Chinese businessman donates $10 million to UC Riverside
The Chinese entrepreneur who last week struck a deal with a Riverside RV company to build and export $5 billion worth of RVs to China has announced an agreement to donate $10 million to UC Riverside, the largest gift in school history.
The entrepreneur, Winston Chung, and UC Riverside Chancellor Timothy P. White are expected on Monday to sign an agreement on the gift to the Bourns College of Engineering, which would be completed by year’s end.
Chung is the founder of Winston Global Energy Ltd., which produces batteries for electric and hybrid vehicles. The gift is to fund research related to clean battery power, solar energy and sustainable transportation, according to the university.
“His investment in this university will result in generations of students and faculty sharing their knowledge with local and global communities, and in new materials and new energy sources for an energy-hungry world,” said White in a statement.
A building within the college of engineering will be renamed as Winston Chung Hall, and two professorships and a research center will be established in his name.
The research center, called the Winston Chung Global Energy Center, will focus on “life source rare earth lithium batteries,” a technology invented by Chung, bio-inspired technology and the development of clean energy and energy storage, the university said.
The partnership is a tremendous opportunity for engineering students and is perfectly aligned with the college’s research initiatives, said Reza Abbaschian, dean of the Bourns College of Engineering. “Mr. Chung has created a clean and efficient energy storage that is an expression of a sustainable future,” he said in a statement.
Chung last year became the majority owner of Riverside-based MVP RV Inc., the same company he invested in last week to build 30,000 diesel-powered RVs to export to China. The company has about 150 employees and expects to hire about 1,200 new workers.

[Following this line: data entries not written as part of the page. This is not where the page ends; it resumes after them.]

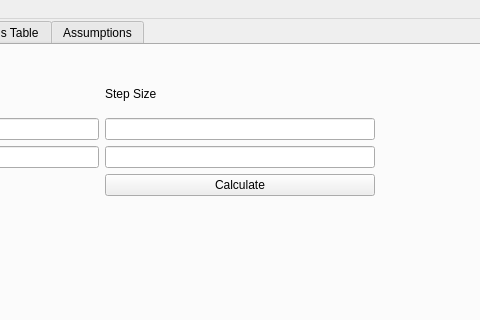
bsannar/Capstone_BWB, file BWB_GUI/form.ui: the form before one commit; both pictures show x 608 to 1088 and y 0 to 320 of the 1348 by 646 pixel window.
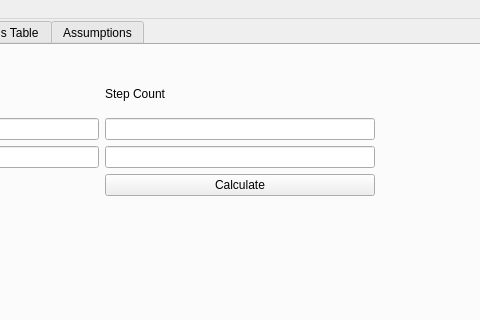
The form after the commit. The open tabs and pages were chosen to show the change.

Commit message: fixes merge conflict with form.ui

Patch:
```diff
--- a/BWB_GUI/form.ui
+++ b/BWB_GUI/form.ui
@@ -920,7 +920,7 @@
          <item row="0" column="4">
           <widget class="QLabel" name="label_step">
            <property name="text">
-            <string>Step Size</string>
+            <string>Step Count</string>
            </property>
           </widget>
          </item>
```
Left out of the diff: 4 changed lines with no effect on the pictures.
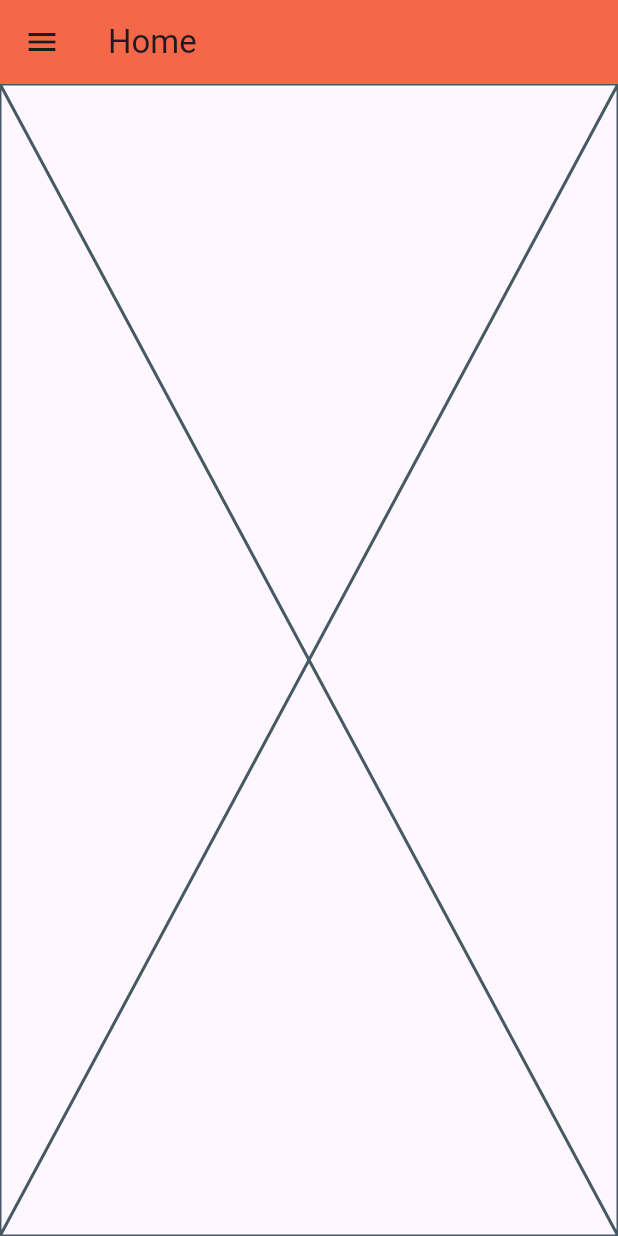
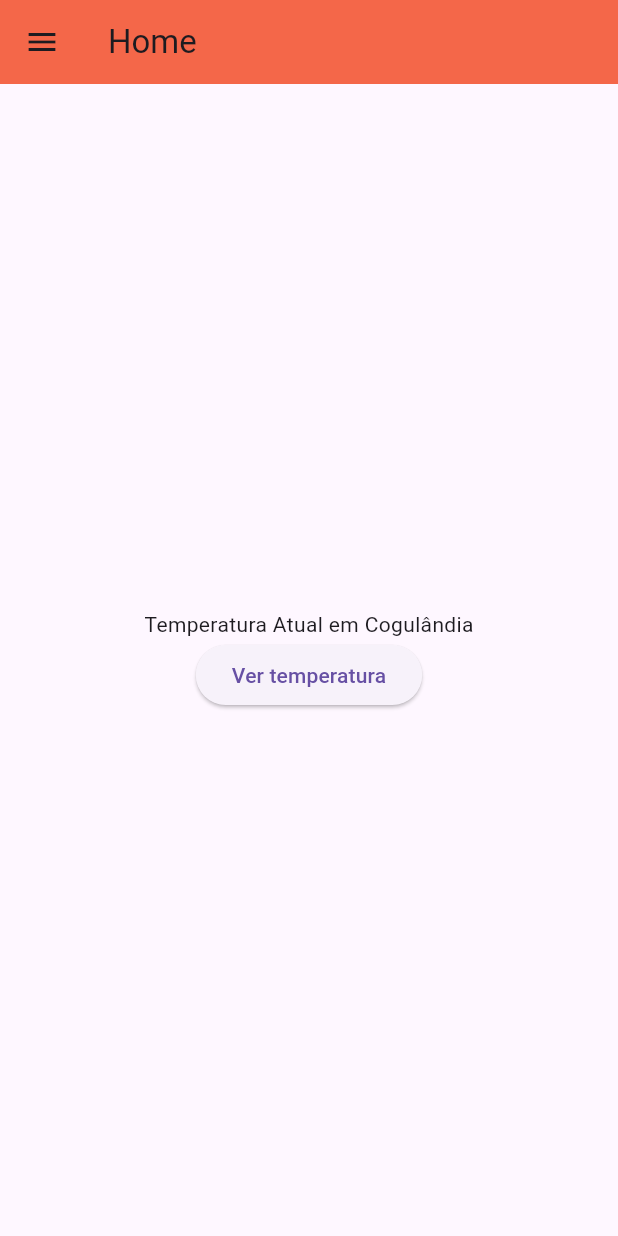
Before and after one commit to VinioVnz/utilidades_exercicio, a Flutter app: the screen it shows after launch, on a phone screen of 412 x 824 dp. Run offline on Flutter 3.47's test engine with Material 3 defaults, Android fonts, the phone set to English and light mode, and no system bars.

Commit message:
atualizei a tela home

```diff
--- /dev/null
+++ b/lib/src/controller/temperatura_controller.dart
@@ -0,0 +1,3 @@
+class TemperaturaController {
+
+}
--- a/lib/src/views/home_view.dart
+++ b/lib/src/views/home_view.dart
@@ -1,10 +1,24 @@
 import 'package:flutter/material.dart';
+import 'package:utilidades/src/controller/temperatura_controller.dart';
 
 class HomeView extends StatelessWidget {
   const HomeView({super.key});
 
   @override
   Widget build(BuildContext context) {
-    return const Placeholder();
+    final controller = TemperaturaController();
+
+    return Padding(
+      padding: EdgeInsets.all(16),
+      child: Center(
+        child: Column(
+          mainAxisAlignment: MainAxisAlignment.center,
+          children: [
+            Text("Temperatura Atual em Cogulândia"),
+            ElevatedButton(onPressed: (){}, child: Text("Ver temperatura")),
+          ],
+        ),
+      ),
+    );
   }
 }
```
Also changed, not shown: lib/src/models/temperatura_model.dart (added), 1 other file.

MVP RV hopes to begin soon manufacturing the 10,000 tour-bus style and 20,000 smaller recreational vehicles. They would be exported over the next three to four years.
-- Stephen Ceasar